Then we met some of my mother's friends. They were so thrilled we came in from Israel. They remembered traveling there in 1972, 1989 after the Six Day War, after the Golan communities were formed. None had visited less than twenty years ago. Boy, I told them, things have really changed. They were happy to know that Israel has grown and prospered.

B"H, I'm lucky to be spending time with my Mom on her home turf, and I'm looking forward to her next trip to Israel to visit her great-grandkids.  Pastrami on rye, anyone? Yummm.




Friday, November 24, 2017

Intersecting Circles 1 & 2

I will probably write many blogs that will be called intersecting circles. Isn't that the way life is? We don't just sit at our desk and do our work, baste chicken and cut up potatoes, or attend dance class and twirl with abandon.
Working at our desk, we answer the phone to find that our friend lost her keys and needs a lift. With the chicken in our hands, we look down to see the worrying kid with homework trouble. As we pirouette across the dance floor, we get an emergency call from the babysitter.
Different circles of our lives intersect with other circles - work, home, culture, fun.
So, today while writing one show, rehearsals are underway for another. In my world, they're even often at the same location.
This morning, after a Rhythm and Romp dance rehearsal for DAMES of the DANCE 10 - LEGACY, I was back to work on rewrites of my new musical production "HIDDEN - The Secret Jews of Spain" with my co-author Avital Macales.
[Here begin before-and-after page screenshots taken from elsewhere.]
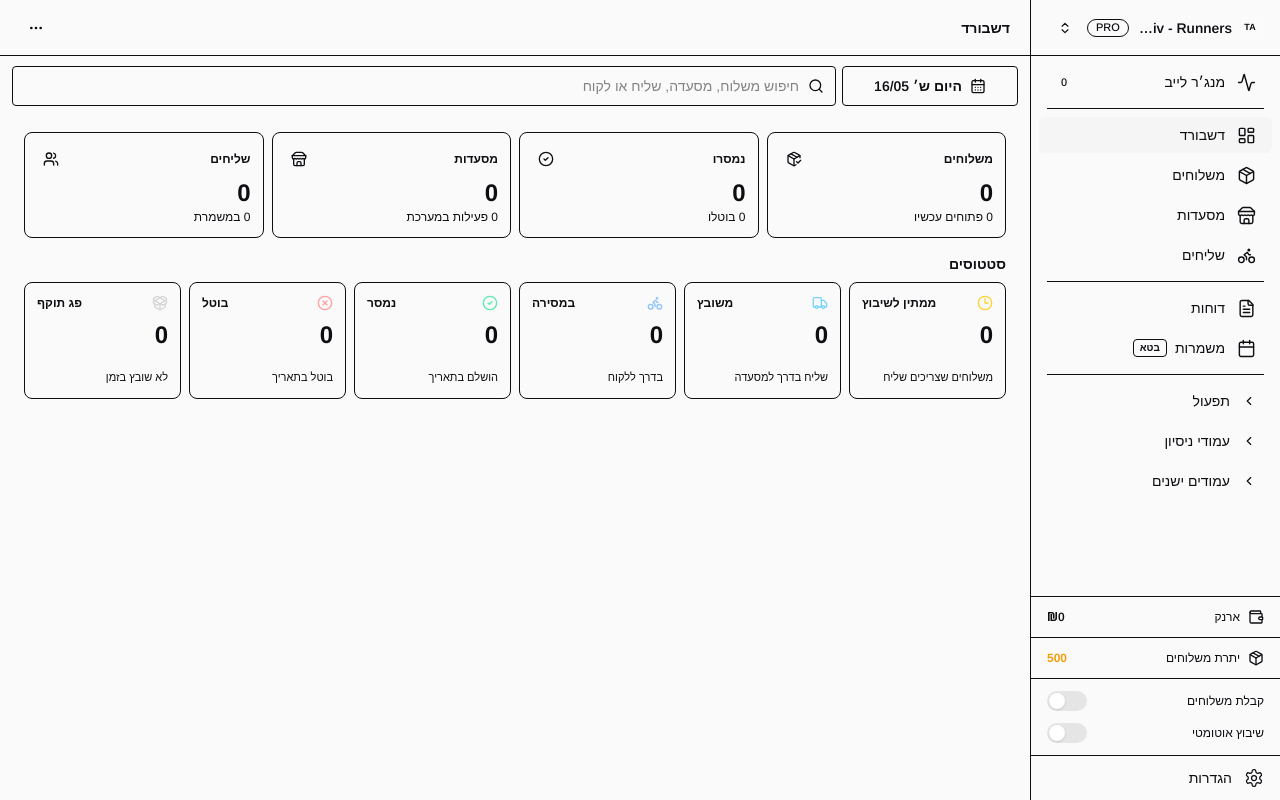
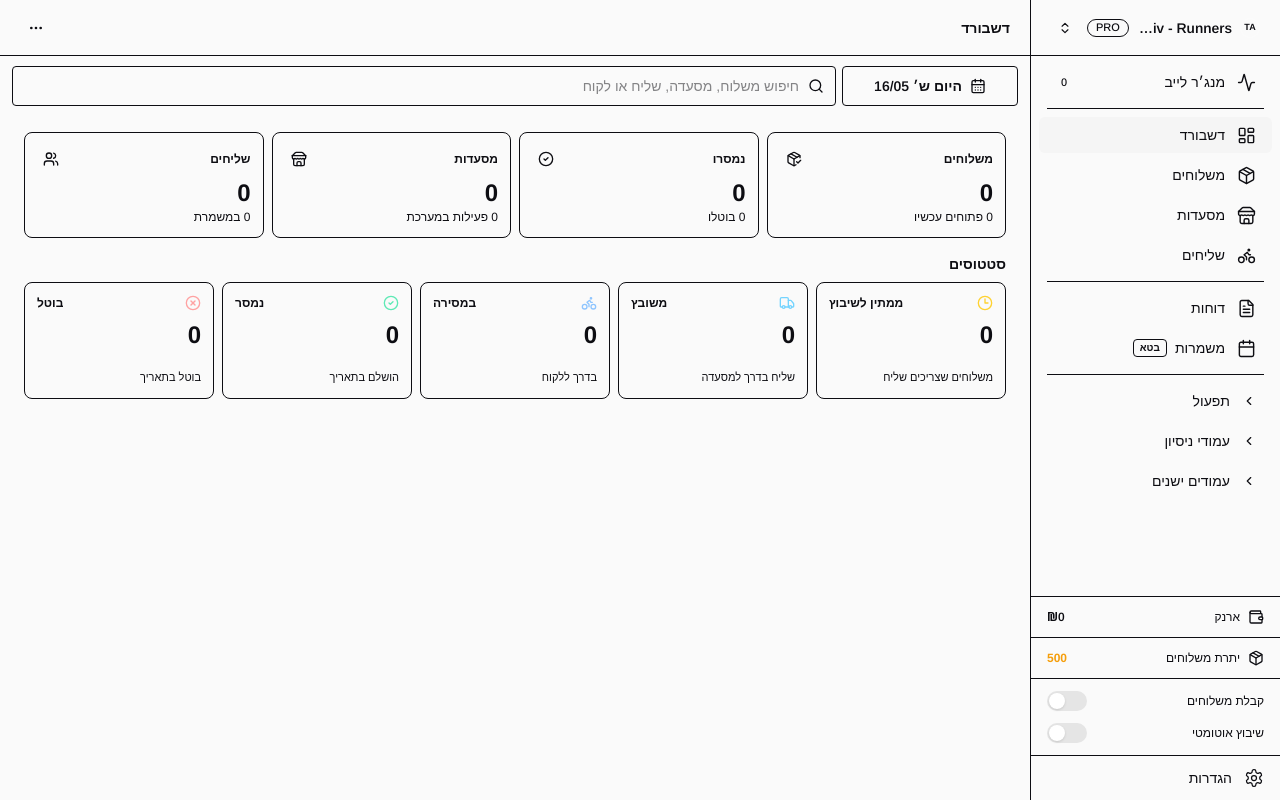
Before and after one commit to UxNinja360/sendi-system-demo, a React (Vite) app: page /dashboard in a window 1280 px wide. Built offline with nearby package versions, Linux system fonts and the light colour scheme; sample sign-in values are in the browser's storage.

Commit message:
תיקון

```diff
--- a/src/app/pages/dashboard.tsx
+++ b/src/app/pages/dashboard.tsx
@@ -18,6 +18,13 @@ import { useDelivery } from '../context/delivery-context-value';
 import type { Courier, Delivery, DeliveryStatus } from '../types/delivery.types';
 
 const ACTIVE_DELIVERY_STATUSES: DeliveryStatus[] = ['pending', 'assigned', 'delivering'];
+const DASHBOARD_DELIVERY_STATUSES: DeliveryStatus[] = [
+  'pending',
+  'assigned',
+  'delivering',
+  'delivered',
+  'cancelled',
+];
 
 const STATUS_META: Array<{
   id: DeliveryStatus;
@@ -103,14 +110,7 @@ const isSameInputDate = (value: unknown, inputDate: string) => {
 };
 
 const getDeliveryPrimaryDate = (delivery: Delivery) =>
-  delivery.createdAt ?? delivery.creation_time ?? delivery.delivery_date;
-
-const getDeliveryCompletionDate = (delivery: Delivery) =>
-  delivery.deliveredAt ??
-  delivery.delivered_time ??
-  delivery.cancelledAt ??
-  delivery.expiredAt ??
-  getDeliveryPrimaryDate(delivery);
+  delivery.createdAt ?? delivery.creation_time;
 
 const getDeliverySearchText = (delivery: Delivery, courier?: Courier) =>
   normalizeText(
@@ -169,13 +169,9 @@ export const Dashboard: React.FC = () => {
 
   const deliveryCountsByDay = React.useMemo(() => {
     return state.deliveries.reduce<Record<string, number>>((counts, delivery) => {
-      const date = toDate(
-        delivery.status === 'delivered' ||
-          delivery.status === 'cancelled' ||
-          delivery.status === 'expired'
-          ? getDeliveryCompletionDate(delivery)
-          : getDeliveryPrimaryDate(delivery),
-      );
+      if (!DASHBOARD_DELIVERY_STATUSES.includes(delivery.status)) return counts;
+
+      const date = toDate(getDeliveryPrimaryDate(delivery));
       if (!date) return counts;
       const key = toDateInputValue(date);
       counts[key] = (counts[key] ?? 0) + 1;
@@ -186,14 +182,7 @@ export const Dashboard: React.FC = () => {
   const dateDeliveries = React.useMemo(
     () =>
       state.deliveries.filter((delivery) => {
-        if (
-          delivery.status === 'delivered' ||
-          delivery.status === 'cancelled' ||
-          delivery.status === 'expired'
-        ) {
-          return isSameInputDate(getDeliveryCompletionDate(delivery), selectedDateKey);
-        }
-
+        if (!DASHBOARD_DELIVERY_STATUSES.includes(delivery.status)) return false;
         return isSameInputDate(getDeliveryPrimaryDate(delivery), selectedDateKey);
       }),
     [selectedDateKey, state.deliveries],
@@ -293,8 +282,8 @@ export const Dashboard: React.FC = () => {
 
           <section className="space-y-2">
             <SectionHeader title="סטטוסים" />
-            <div className="grid grid-cols-2 gap-2 lg:grid-cols-6">
-              {STATUS_META.map((status) => {
+            <div className="grid grid-cols-2 gap-2 lg:grid-cols-5">
+              {STATUS_META.filter((status) => DASHBOARD_DELIVERY_STATUSES.includes(status.id)).map((status) => {
                 const Icon = status.icon;
                 const count = statusCounts.get(status.id) ?? 0;
                 const percent = Math.round((count / totalStatusCount) * 100);
```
We reviewed dialogue and hummed each tune as it popped up in the script, but the strains of Indian music kept mixing in with our Spanish songs. Interesting blend, but not exactly right for either production.

The toasty-warm kitchen smelled like Ashkenazi Shabbat as Avital and I traveled back in time to seventeenth-century Madrid to further explore our hero's dilemma. The living room was freezing, but Bollywood co-choreographers Bati Katz and Shifra A-C Penkower were sweating as they seemed to be in an intense workout of the upbeat high-energy jumping and bouncing that characterize Bollywood dance.
This is the first year that Bollywood will be part of DAMES, but this year's theme of Legacy makes the style perfect for our show. A legacy of the Jewish people and a dream have been to welcome our brethren from the four corners of the earth. Many Indian Jews, Bnei Menashe, have made their way to nearby Kiryat Arba with the help of the Shavei Israel organization. We also hope they'll make their way to our stage.
So, our circles collided and filled the house with creativity.


A perfect morning.

When the Heart Says 'Yes', and the Body Says 'No'

Our Steps Ahead Tap Troupe on Stage in "Dames of the Dance 10 - Legacy" My friend Fayge and I have a nightmare. We talk about...